Dan Adams, president of Advanced Industrial Marketing, Inc., is author of New Product Blueprinting: The Handbook for B2B Organic Growth (AIM Press, 2008, ISBN: 978-0-9801123-4-4, $35.00, http://theaiminstitute.com/services/new-product-blueprinting/). He is passionate about B2B new product development. In over 30 years of working within and with major B2B corporations, he has explored every aspect of product development, building New Product Blueprinting from the ground up. He is a chemical engineer and holder of many patents and innovation awards, including a listing in the National Inventors Hall of Fame. Adams was head of strategic planning for a billion-dollar company and has extensive experience in Fortune 500 marketing, business development, and leadership positions. He is an award-winning speaker and conducts workshops in every region of the world. Advanced Industrial Marketing, Inc. (AIM), was built on the belief that understanding your customers’ deepest needs is a competitive advantage you should learn—not outsource. AIM conducts workshops globally to train commercial and technical teams in advanced B2B product development, provides strong post-workshop coaching support…and then gets out of the way.

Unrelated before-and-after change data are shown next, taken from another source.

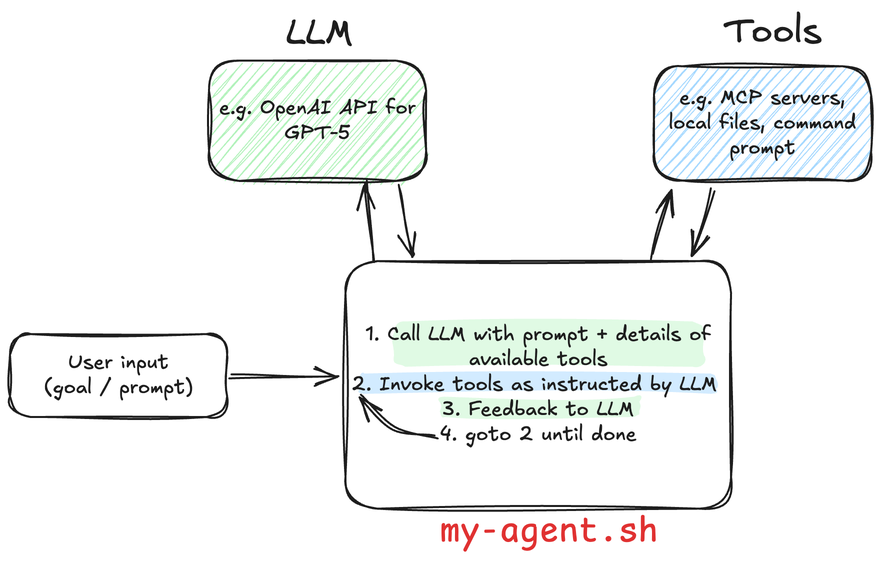
Above: static/images/2025/10/simple-agent.excalidraw.png in rmoff/rmoff-blog (Excalidraw), before the change. Source tidied: one line per element, renumbered; positions are measured from the earlier drawing's top-left corner, leaving out a move shared by most shapes.
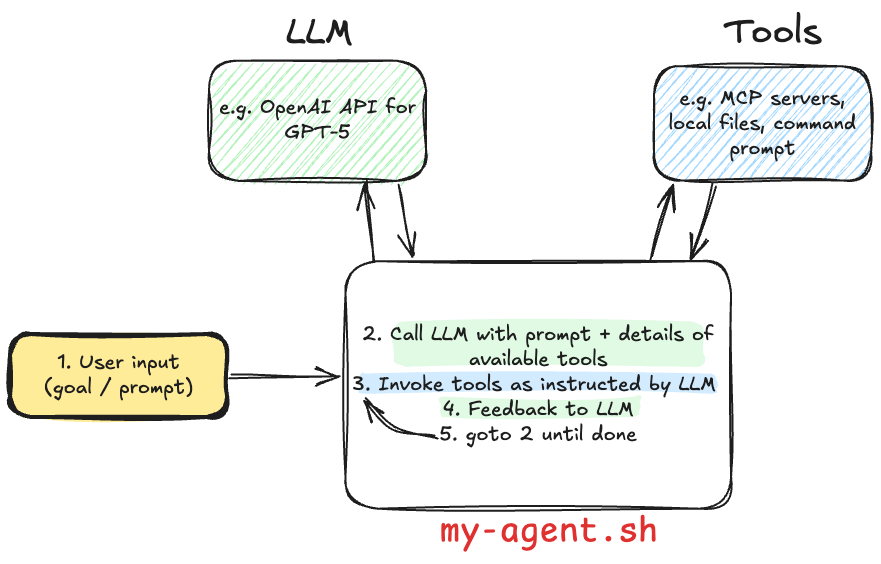
After the commit.

Change to the diagram source:
```diff
@@ -1,12 +1,12 @@
 {"id": 0, "type": "rectangle", "strokeColor": "transparent", "backgroundColor": "#a5d8ff", "fillStyle": "solid", "strokeWidth": 2, "roughness": 2, "opacity": 50, "round": true, "x": 349, "y": 364, "width": 357, "height": 20}
 {"id": 1, "type": "rectangle", "strokeColor": "transparent", "backgroundColor": "#b2f2bb", "fillStyle": "solid", "strokeWidth": 2, "roughness": 2, "opacity": 40, "round": true, "x": 384, "y": 311, "width": 310, "height": 45}
 {"id": 2, "type": "rectangle", "strokeColor": "transparent", "backgroundColor": "#b2f2bb", "fillStyle": "solid", "strokeWidth": 2, "roughness": 2, "opacity": 40, "round": true, "x": 429, "y": 387, "width": 200, "height": 20}
-{"id": 3, "type": "rectangle", "strokeColor": "#1e1e1e", "strokeWidth": 2, "roughness": 2, "round": true, "x": 0, "y": 324, "width": 217, "height": 83}
+{"id": 3, "type": "rectangle", "strokeColor": "#1e1e1e", "backgroundColor": "#ffec99", "fillStyle": "solid", "strokeWidth": 4, "roughness": 2, "round": true, "x": 0, "y": 324, "width": 217, "height": 83}
-{"id": 4, "type": "text", "text": "User input\n(goal / prompt)", "strokeColor": "#1e1e1e", "strokeWidth": 2, "roughness": 1, "fontSize": 20, "fontFamily": 5, "textAlign": "center", "verticalAlign": "middle", "inside": 3, "x": 34, "y": 341, "width": 149, "height": 50}
+{"id": 4, "type": "text", "text": "1. User input\n(goal / prompt)", "strokeColor": "#1e1e1e", "strokeWidth": 2, "roughness": 1, "fontSize": 20, "fontFamily": 5, "textAlign": "center", "verticalAlign": "middle", "inside": 3, "x": 34, "y": 341, "width": 149, "height": 50}
 {"id": 5, "type": "rectangle", "strokeColor": "#1e1e1e", "strokeWidth": 2, "roughness": 2, "round": true, "x": 335, "y": 251, "width": 386, "height": 248}
-{"id": 6, "type": "text", "text": "1. Call LLM with prompt + details of\navailable tools\n2. Invoke tools as instructed by LLM \n3. Feedback to LLM\n4. goto 2 until done", "strokeColor": "#1e1e1e", "strokeWidth": 2, "roughness": 1, "fontSize": 20, "fontFamily": 5, "textAlign": "center", "verticalAlign": "middle", "inside": 5, "x": 342, "y": 312, "width": 373, "height": 125}
+{"id": 6, "type": "text", "text": "2. Call LLM with prompt + details of\navailable tools\n3. Invoke tools as instructed by LLM \n4. Feedback to LLM\n5. goto 2 until done", "strokeColor": "#1e1e1e", "strokeWidth": 2, "roughness": 1, "fontSize": 20, "fontFamily": 5, "textAlign": "center", "verticalAlign": "middle", "inside": 5, "x": 343, "y": 312, "width": 371, "height": 125}
 {"id": 7, "type": "text", "text": "my-agent.sh", "strokeColor": "#e03131", "strokeWidth": 2, "roughness": 2, "fontSize": 36, "fontFamily": 8, "x": 430, "y": 499, "width": 218, "height": 45}
-{"id": 8, "type": "arrow", "strokeColor": "#1e1e1e", "strokeWidth": 2, "roughness": 2, "endArrowhead": "arrow", "round": true, "to": 5, "x": 427, "y": 429, "width": 79, "height": 45, "points": [[0, 0], [-43, -11], [-79, -45]]}
+{"id": 8, "type": "arrow", "strokeColor": "#1e1e1e", "strokeWidth": 2, "roughness": 2, "endArrowhead": "arrow", "round": true, "to": 5, "x": 427, "y": 429, "width": 74, "height": 42, "points": [[0, 0], [-43, -11], [-74, -42]]}
 {"id": 9, "type": "rectangle", "strokeColor": "#1e1e1e", "backgroundColor": "#b2f2bb", "fillStyle": "hachure", "strokeWidth": 2, "roughness": 2, "round": true, "x": 199, "y": 51, "width": 217, "height": 120}
 {"id": 10, "type": "text", "text": "e.g. OpenAI API for\nGPT-5", "strokeColor": "#1e1e1e", "strokeWidth": 2, "roughness": 1, "fontSize": 20, "fontFamily": 5, "textAlign": "center", "verticalAlign": "middle", "inside": 9, "x": 209, "y": 86, "width": 197, "height": 50}
 {"id": 11, "type": "rectangle", "strokeColor": "#1e1e1e", "backgroundColor": "#a5d8ff", "fillStyle": "hachure", "strokeWidth": 2, "roughness": 2, "round": true, "x": 644, "y": 56, "width": 217, "height": 114}
@@ -14,7 +14,7 @@
 {"id": 13, "type": "text", "text": "LLM", "strokeColor": "#1e1e1e", "strokeWidth": 2, "roughness": 2, "fontSize": 36, "fontFamily": 5, "x": 276, "y": 2, "width": 67, "height": 45}
 {"id": 14, "type": "text", "text": "Tools", "strokeColor": "#1e1e1e", "strokeWidth": 2, "roughness": 2, "fontSize": 36, "fontFamily": 5, "x": 713, "y": 0, "width": 98, "height": 45}
 {"id": 15, "type": "arrow", "strokeColor": "#1e1e1e", "strokeWidth": 2, "roughness": 2, "endArrowhead": "arrow", "from": 5, "to": 9, "x": 366, "y": 251, "width": 11, "height": 76, "points": [[0, 0], [-11, -76]]}
-{"id": 16, "type": "arrow", "strokeColor": "#1e1e1e", "strokeWidth": 2, "roughness": 2, "endArrowhead": "arrow", "from": 9, "to": 5, "x": 391, "y": 175, "width": 11, "height": 72, "points": [[0, 0], [11, 72]]}
+{"id": 16, "type": "arrow", "strokeColor": "#1e1e1e", "strokeWidth": 2, "roughness": 2, "endArrowhead": "arrow", "from": 9, "to": 5, "x": 390, "y": 175, "width": 11, "height": 72, "points": [[0, 0], [11, 72]]}
-{"id": 17, "type": "arrow", "strokeColor": "#1e1e1e", "strokeWidth": 2, "roughness": 2, "endArrowhead": "arrow", "from": 5, "to": 11, "x": 641, "y": 246, "width": 19, "height": 64, "points": [[0, 0], [19, -64]]}
+{"id": 17, "type": "arrow", "strokeColor": "#1e1e1e", "strokeWidth": 2, "roughness": 2, "endArrowhead": "arrow", "from": 5, "to": 11, "x": 641, "y": 248, "width": 22, "height": 71, "points": [[0, 0], [22, -71]]}
-{"id": 18, "type": "arrow", "strokeColor": "#1e1e1e", "strokeWidth": 2, "roughness": 2, "endArrowhead": "arrow", "from": 11, "to": 5, "x": 703, "y": 180, "width": 21, "height": 64, "points": [[0, 0], [-21, 64]]}
+{"id": 18, "type": "arrow", "strokeColor": "#1e1e1e", "strokeWidth": 2, "roughness": 2, "endArrowhead": "arrow", "from": 11, "to": 5, "x": 705, "y": 175, "width": 23, "height": 72, "points": [[0, 0], [-23, 72]]}
-{"id": 19, "type": "arrow", "strokeColor": "#1e1e1e", "strokeWidth": 2, "roughness": 2, "endArrowhead": "arrow", "from": 3, "to": 5, "x": 219, "y": 367, "width": 110, "height": 2, "points": [[0, 0], [110, -2]]}
+{"id": 19, "type": "arrow", "strokeColor": "#1e1e1e", "strokeWidth": 2, "roughness": 2, "endArrowhead": "arrow", "from": 3, "to": 5, "x": 218, "y": 367, "width": 111, "height": 2, "points": [[0, 0], [111, -2]]}
```
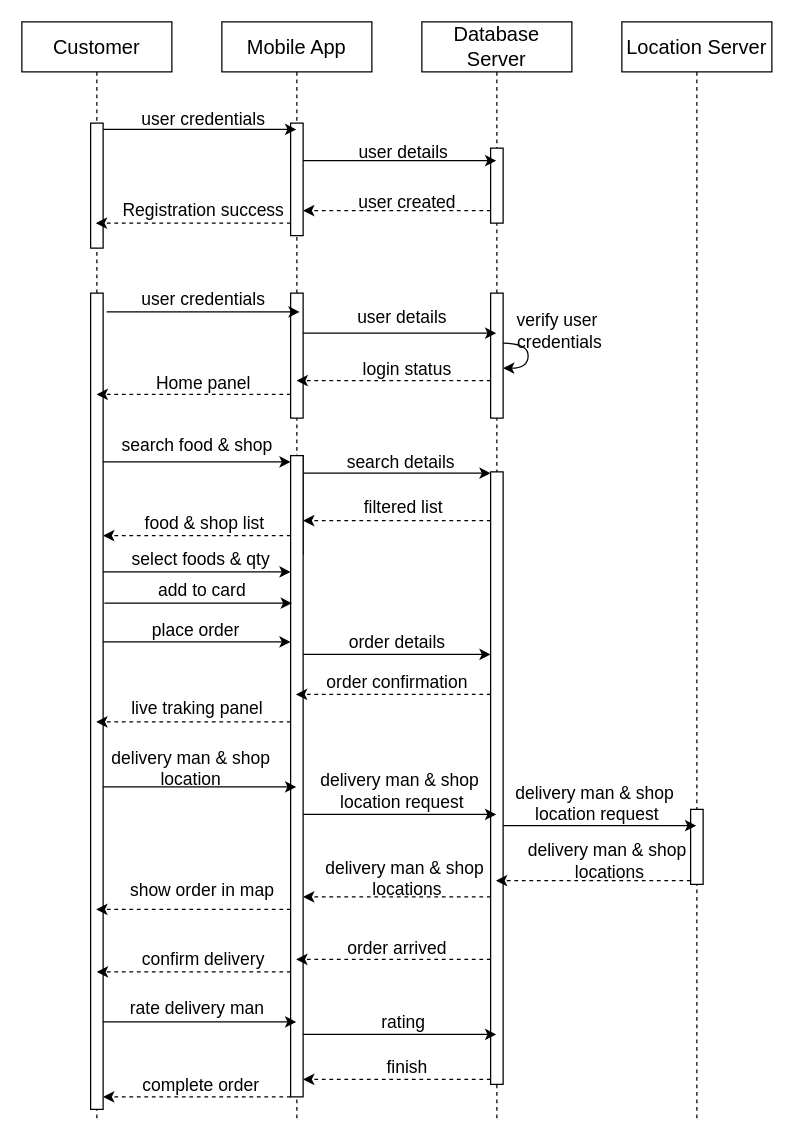
MR-FARVEES/system-design-assignment keeps this draw.io diagram as page "Sequence for Customer" (1 of 2) of Squence.dio. Above is the earlier version. Source tidied: cells renumbered, new cells numbered last; positions are measured from the earlier drawing's top-left corner, leaving out a move shared by most shapes. Both pictures are drawn from the tidied source at 125%, with x=0, y=0 at pixel (21, 21).
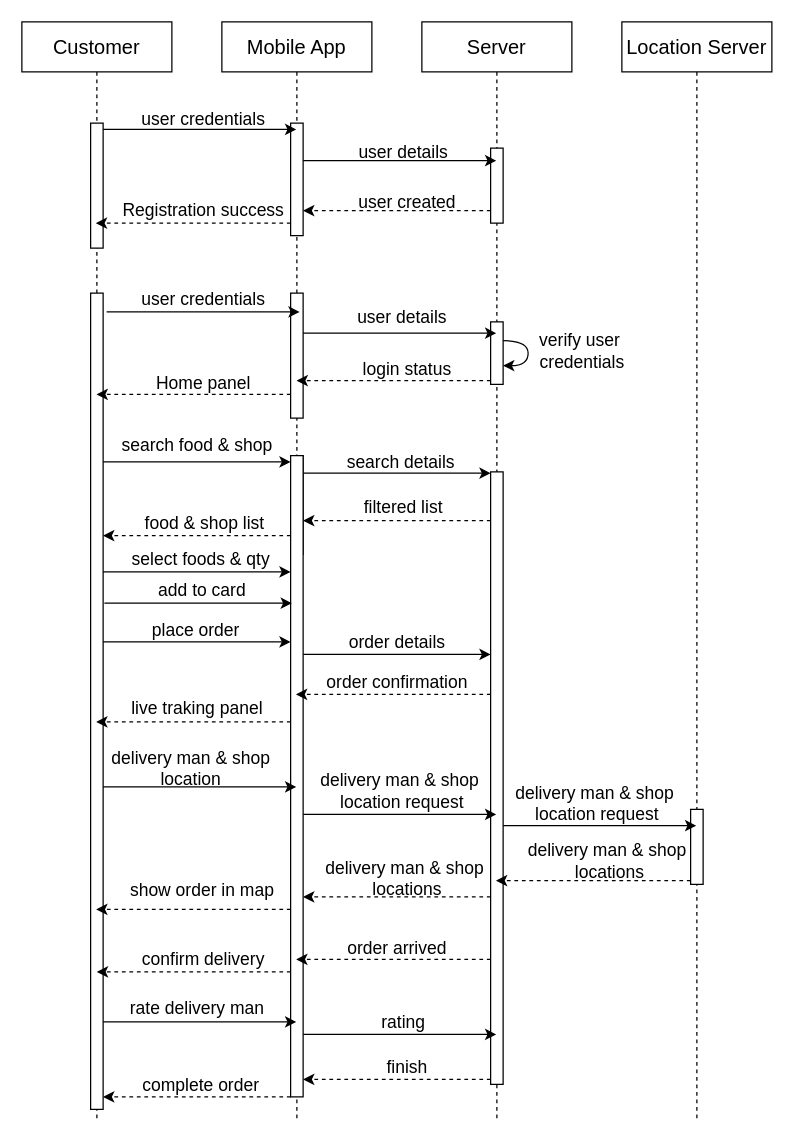
Above is the later version.

Commit message:
seller sequence

Change to the diagram source:
```diff
@@
-    <mxCell id="5" value="&lt;div&gt;Database&lt;/div&gt;Server" style="shape=umlLifeline;perimeter=lifelinePerimeter;whiteSpace=wrap;html=1;newEdgeStyle={&quot;edgeStyle&quot;:&quot;elbowEdgeStyle&quot;,&quot;elbow&quot;:&quot;vertical&quot;,&quot;curved&quot;:0,&quot;rounded&quot;:0};fontSize=16;" parent="1" vertex="1">
+    <mxCell id="5" value="&lt;div&gt;Server&lt;/div&gt;" style="shape=umlLifeline;perimeter=lifelinePerimeter;whiteSpace=wrap;html=1;newEdgeStyle={&quot;edgeStyle&quot;:&quot;elbowEdgeStyle&quot;,&quot;elbow&quot;:&quot;vertical&quot;,&quot;curved&quot;:0,&quot;rounded&quot;:0};fontSize=16;" parent="1" vertex="1">
       <mxGeometry x="320" width="120" height="880" as="geometry" />
     </mxCell>
@@
     <mxCell id="7" style="html=1;points=[[0,0,0,0,5],[0,1,0,0,-5],[1,0,0,0,5],[1,1,0,0,-5]];perimeter=orthogonalPerimeter;outlineConnect=0;targetShapes=umlLifeline;portConstraint=eastwest;newEdgeStyle={&quot;curved&quot;:0,&quot;rounded&quot;:0};fontSize=16;" parent="5" vertex="1">
-      <mxGeometry x="55" y="217" width="10" height="100" as="geometry" />
+      <mxGeometry x="55" y="240" width="10" height="50" as="geometry" />
     </mxCell>
@@
     <mxCell id="28" value="verify user&amp;nbsp;&lt;div&gt;credentials&lt;/div&gt;" style="text;html=1;align=center;verticalAlign=middle;strokeColor=none;fillColor=none;fontSize=14;" parent="1" vertex="1">
-      <mxGeometry x="385" y="222" width="90" height="50" as="geometry" />
+      <mxGeometry x="403" y="238" width="90" height="50" as="geometry" />
     </mxCell>
```
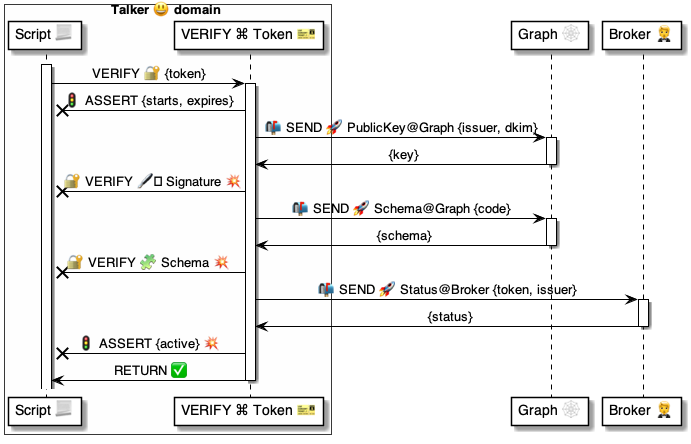
Before: 4 ⚙️ Solution/37 Scripts 📃/📃 Commands ⌘/⌘ for messages 📨/VERIFY 🔐/VERIFY Token 🎫/🔐 VERIFY Token ⚙️ uml.png, a diagram exported from PlantUML (pollyweb-org/pollyweb-docs). Its source is kept beside it as 4 ⚙️ Solution/37 Scripts 📃/📃 Commands ⌘/⌘ for messages 📨/VERIFY 🔐/VERIFY Token 🎫/🔐 VERIFY Token ⚙️ uml.puml.
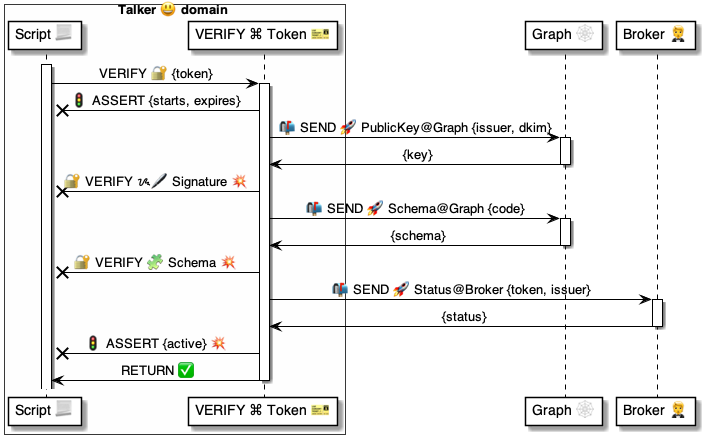
Above is the later version.

The edit, as a diff of the source:
```diff
@@ -20,7 +20,7 @@
         graph -> verify: {key}
     deactivate graph
 
-    verify -x script: 🔐 VERIFY 🖋️ Signature 💥
+    verify -x script: 🔐 VERIFY ᝰ🖊 Signature 💥
 
     verify -> graph: 📬 SEND 🚀 Schema@Graph {code}
     activate graph
```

About the Book:
New Product Blueprinting: The Handbook for B2B Organic Growth (AIM Press, 2008, ISBN: 978-0-9801123-4-4, $35.00, http://theaiminstitute.com/services/new-product-blueprinting/) is available at bookstores nationwide and from major online booksellers.
For more information, visit http://theaiminstitute.com/services/new-product-blueprinting/.